The constant obstacle faced in mountaineering is Mother Nature. The harsh weather conditions have taught me so much about being patient which definitely is not my strength. To respect Mother Nature and the extreme weather and to over prepare and plan carefully and focus.
We at This Adventure Life want our readers to live life fearlessly in the pursuit of living their ideal life. What would your advice be for someone who wants to live fearlessly and pursue their wildest dreams?
My boxing coach once said to me ” I can teach you how to,throw a jab, a hook and an uppercut. I can train you to have better stamina and conditioning, but the one thing you cannot teach anyone is heart…you either have it or you don’t.” I believe extreme mountaineering is the same. Being Fearless is not something you teach, you either have it or you don’t. Skills you can learn, but for the mountains or anything in life, Passion is a must.
You are striving to summit Everest in 2019. How are you mentally and physically preparing for this endeavor? What do you hope to accomplish in summiting the world’s highest mountain?
I have my heart set on Everest 2019. I have been mentally and physically preparing for it I believe all my life. I have felt since I was a very young girl that one as destined for something as big as Everest. I keep learning new things about myself and the mountains with each expedition experience, so I will keep training, reading and climbing to be property prepared. Upon completion, I hope to build an outdoor foundation for women of all ages, speak, motivate and set another goal!
Visit her website: www.patriciaalcivar.com

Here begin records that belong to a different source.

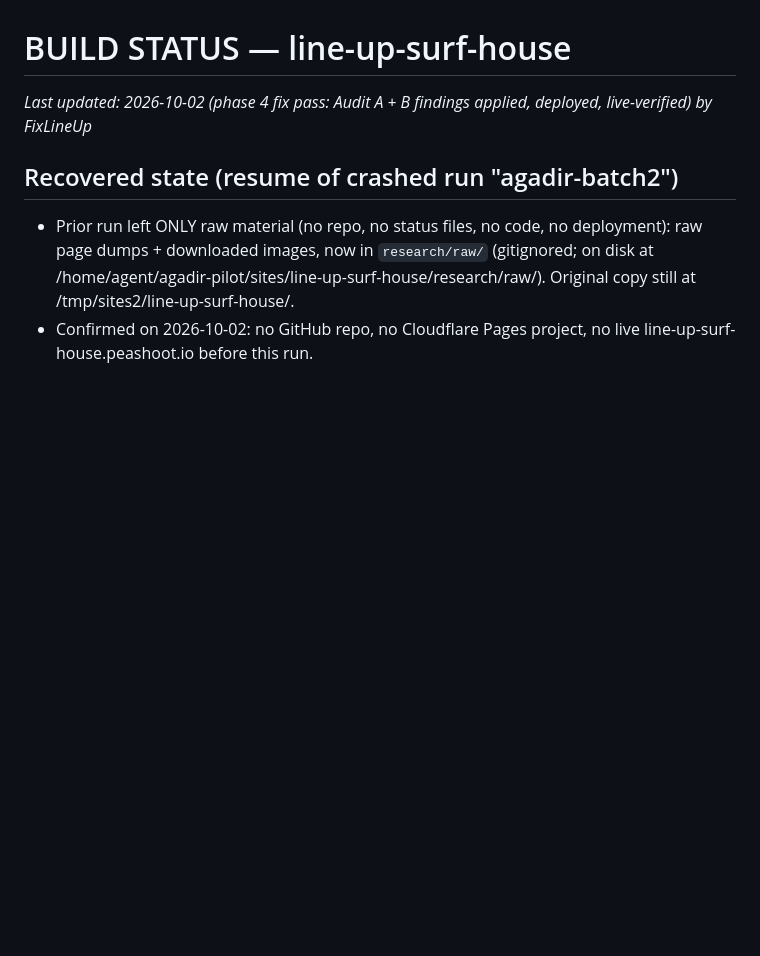
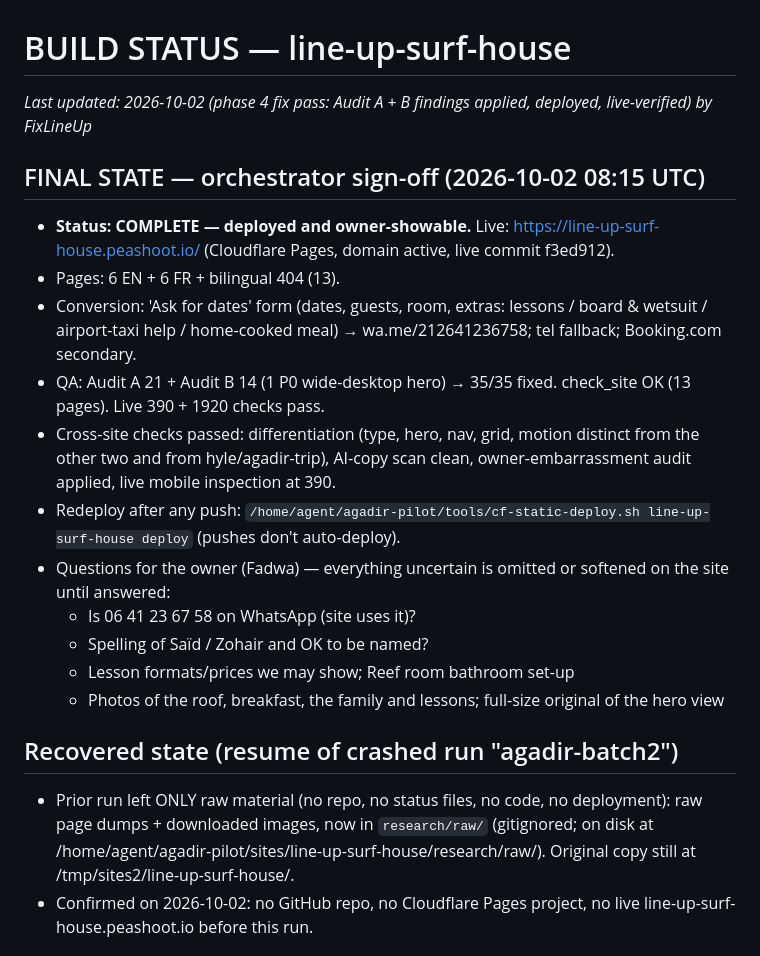
Before and after one commit to sugarglider7/line-up-surf-house, a Markdown page: BUILD_STATUS.md, the part around the change. Rendered like a GitHub page; blank space fills up the shorter version.

Commit message:
Final state: orchestrator sign-off

```diff
--- a/BUILD_STATUS.md
+++ b/BUILD_STATUS.md
@@ -1,6 +1,19 @@
 # BUILD STATUS — line-up-surf-house
 
 _Last updated: 2026-10-02 (phase 4 fix pass: Audit A + B findings applied, deployed, live-verified) by FixLineUp_
+
+## FINAL STATE — orchestrator sign-off (2026-10-02 08:15 UTC)
+- **Status: COMPLETE — deployed and owner-showable.** Live: https://line-up-surf-house.peashoot.io/ (Cloudflare Pages, domain active, live commit f3ed912).
+- Pages: 6 EN + 6 FR + bilingual 404 (13).
+- Conversion: 'Ask for dates' form (dates, guests, room, extras: lessons / board & wetsuit / airport-taxi help / home-cooked meal) → wa.me/212641236758; tel fallback; Booking.com secondary.
+- QA: Audit A 21 + Audit B 14 (1 P0 wide-desktop hero) → 35/35 fixed. check_site OK (13 pages). Live 390 + 1920 checks pass.
+- Cross-site checks passed: differentiation (type, hero, nav, grid, motion distinct from the other two and from hyle/agadir-trip), AI-copy scan clean, owner-embarrassment audit applied, live mobile inspection at 390.
+- Redeploy after any push: `/home/agent/agadir-pilot/tools/cf-static-deploy.sh line-up-surf-house deploy` (pushes don't auto-deploy).
+- Questions for the owner (Fadwa) — everything uncertain is omitted or softened on the site until answered:
+  - Is 06 41 23 67 58 on WhatsApp (site uses it)?
+  - Spelling of Saïd / Zohair and OK to be named?
+  - Lesson formats/prices we may show; Reef room bathroom set-up
+  - Photos of the roof, breakfast, the family and lessons; full-size original of the hero view
 
 ## Recovered state (resume of crashed run "agadir-batch2")
 - Prior run left ONLY raw material (no repo, no status files, no code, no deployment):
```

Follow her on Instagram: @pattyboxer12
At This Adventure Life we celebrate the lives and stories of the people who live life fearlessly. #livefearlessly